Insight | Free is the future of IFC


  • Passengers lives are now almost defined by connectivity. Wherever they are they are connected to streams, endless scrolls, and workflows that fill their lives.


  • It is now incongruent to go hours unconnected, which has accelerated the expectation for airlines to provide a form of free inflight connectivity.
  • This paper explores just how airlines can meet passenger expectations and ensure a timely return on their investment.

Free Wi-Fi is one of the biggest trends in inflight connectivity, but what will the future look like as connectivity evolves?

Connectivity – free at the point of access – is the expectation everywhere these days. Cruising altitude is no exception.

In fact, our recent Passenger Experience Survey found that 77% of passengers now view inflight Wi-Fi as critical to their experience. And that is increasing fast, being 40 percentage points higher than pre-pandemic measurement. Our research also shows that free Wi-Fi is expected across age groups and for both long and short-haul flights.

If your airline isn’t delivering on these changing expectations, it might be falling behind the pack in the race to capture and engage customers.

To download the white paper, please click below.

The rise of bring-your-own device

We’ve grown so used to living our lives online that to leave behind our social media accounts, our streaming services and our productivity apps – even for a few hours – is almost unthinkable.

97% of passengers bring their own phone, tablet or laptop onto an aircraft, often even multiple devices.
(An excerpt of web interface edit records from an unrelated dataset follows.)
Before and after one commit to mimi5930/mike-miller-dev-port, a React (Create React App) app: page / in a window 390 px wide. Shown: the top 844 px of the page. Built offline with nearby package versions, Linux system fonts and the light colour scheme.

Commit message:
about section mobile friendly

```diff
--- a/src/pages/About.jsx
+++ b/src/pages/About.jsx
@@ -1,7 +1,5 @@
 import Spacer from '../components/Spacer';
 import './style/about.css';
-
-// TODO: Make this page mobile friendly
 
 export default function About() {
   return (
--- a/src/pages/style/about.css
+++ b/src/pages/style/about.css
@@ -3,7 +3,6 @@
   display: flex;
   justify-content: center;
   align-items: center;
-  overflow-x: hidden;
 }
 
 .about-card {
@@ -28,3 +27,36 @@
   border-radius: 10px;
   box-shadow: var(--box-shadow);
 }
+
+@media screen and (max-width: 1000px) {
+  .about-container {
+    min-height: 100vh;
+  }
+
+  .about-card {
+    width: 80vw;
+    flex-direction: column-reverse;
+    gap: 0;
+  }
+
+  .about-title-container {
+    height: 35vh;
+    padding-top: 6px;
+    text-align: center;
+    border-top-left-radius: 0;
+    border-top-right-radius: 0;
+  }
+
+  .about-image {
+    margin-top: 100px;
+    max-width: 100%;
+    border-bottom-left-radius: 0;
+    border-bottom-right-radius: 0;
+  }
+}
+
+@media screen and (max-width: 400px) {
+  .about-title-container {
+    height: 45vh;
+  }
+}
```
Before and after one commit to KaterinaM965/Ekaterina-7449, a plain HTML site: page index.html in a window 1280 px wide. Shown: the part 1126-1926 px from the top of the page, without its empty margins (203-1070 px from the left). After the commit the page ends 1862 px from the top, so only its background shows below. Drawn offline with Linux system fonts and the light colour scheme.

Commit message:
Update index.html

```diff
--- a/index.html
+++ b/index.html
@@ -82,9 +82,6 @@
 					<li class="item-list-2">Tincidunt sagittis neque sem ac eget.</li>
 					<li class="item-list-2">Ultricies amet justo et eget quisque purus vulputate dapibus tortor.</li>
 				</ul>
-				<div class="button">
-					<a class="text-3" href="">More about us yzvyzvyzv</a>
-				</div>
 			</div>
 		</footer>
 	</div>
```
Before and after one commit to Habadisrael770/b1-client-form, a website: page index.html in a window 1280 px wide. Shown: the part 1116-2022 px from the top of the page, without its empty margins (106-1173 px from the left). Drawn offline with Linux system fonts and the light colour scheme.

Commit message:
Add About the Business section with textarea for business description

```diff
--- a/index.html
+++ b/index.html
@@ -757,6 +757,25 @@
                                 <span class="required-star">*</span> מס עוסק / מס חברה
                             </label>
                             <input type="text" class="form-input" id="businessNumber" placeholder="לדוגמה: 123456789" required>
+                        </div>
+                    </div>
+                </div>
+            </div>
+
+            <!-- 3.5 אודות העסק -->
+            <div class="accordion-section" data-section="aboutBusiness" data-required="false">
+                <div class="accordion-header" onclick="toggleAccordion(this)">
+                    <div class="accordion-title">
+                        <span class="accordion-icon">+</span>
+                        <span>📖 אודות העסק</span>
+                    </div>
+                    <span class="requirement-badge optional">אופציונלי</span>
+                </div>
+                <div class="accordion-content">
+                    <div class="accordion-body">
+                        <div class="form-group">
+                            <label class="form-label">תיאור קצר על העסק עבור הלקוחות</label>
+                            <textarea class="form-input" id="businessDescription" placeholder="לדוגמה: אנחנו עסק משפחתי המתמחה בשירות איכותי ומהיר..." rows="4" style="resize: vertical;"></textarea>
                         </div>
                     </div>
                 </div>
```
And when they board, they expect these devices to be able to connect to the internet.

Giving these devices access to Wi-Fi has traditionally been seen as an added cost for airlines, but there is a real opportunity to commercialise the bring-your-own-device trend.

Delivering free Wi-Fi doesn’t have to impact margin

There are a number of proven models that airlines around the world have been using to make free Wi-Fi economical.

Some sell advertising space, knowing that passengers are a captive audience, often in the mood to make impulse purchases. Others have partnered with content providers to deliver Wi-Fi, embracing them as valuable sponsors. Some airlines have found that frequent flyer programmes with free Wi-Fi included are enough of a draw to encourage passengers to sign up and join the programme if they are not a member already.

There is no one solution to make free Wi-Fi work. However, each of these options could help airlines not only offset the cost of providing free inflight Wi-Fi but make each individual passenger more valuable to the business.

The race is on

Some airlines are well ahead in the race to deliver on passengers’ connectivity expectations but, as an industry, there is still much more to accomplish.

Our new report explores the inflight Wi-Fi trends shaping the future of air travel. Download it today to learn all about:

  • What different demographics of passengers demand
  • The benefits and drawbacks of different business models behind inflight Wi-Fi
  • How to monetise free inflight Wi-Fi and better engage passengers
  • The businesses succeeding in this space and how they got ahead

The competitive stakes in this race are huge. According to our latest Passenger Experience Survey, 86% of passengers would re-book with an airline if they had a good Wi-Fi experience. Airlines that provide a free connection to the world beyond the plane’s wings will keep customers coming back for more. 

Download your copy of the report today and discover ways to make free IFC a reality.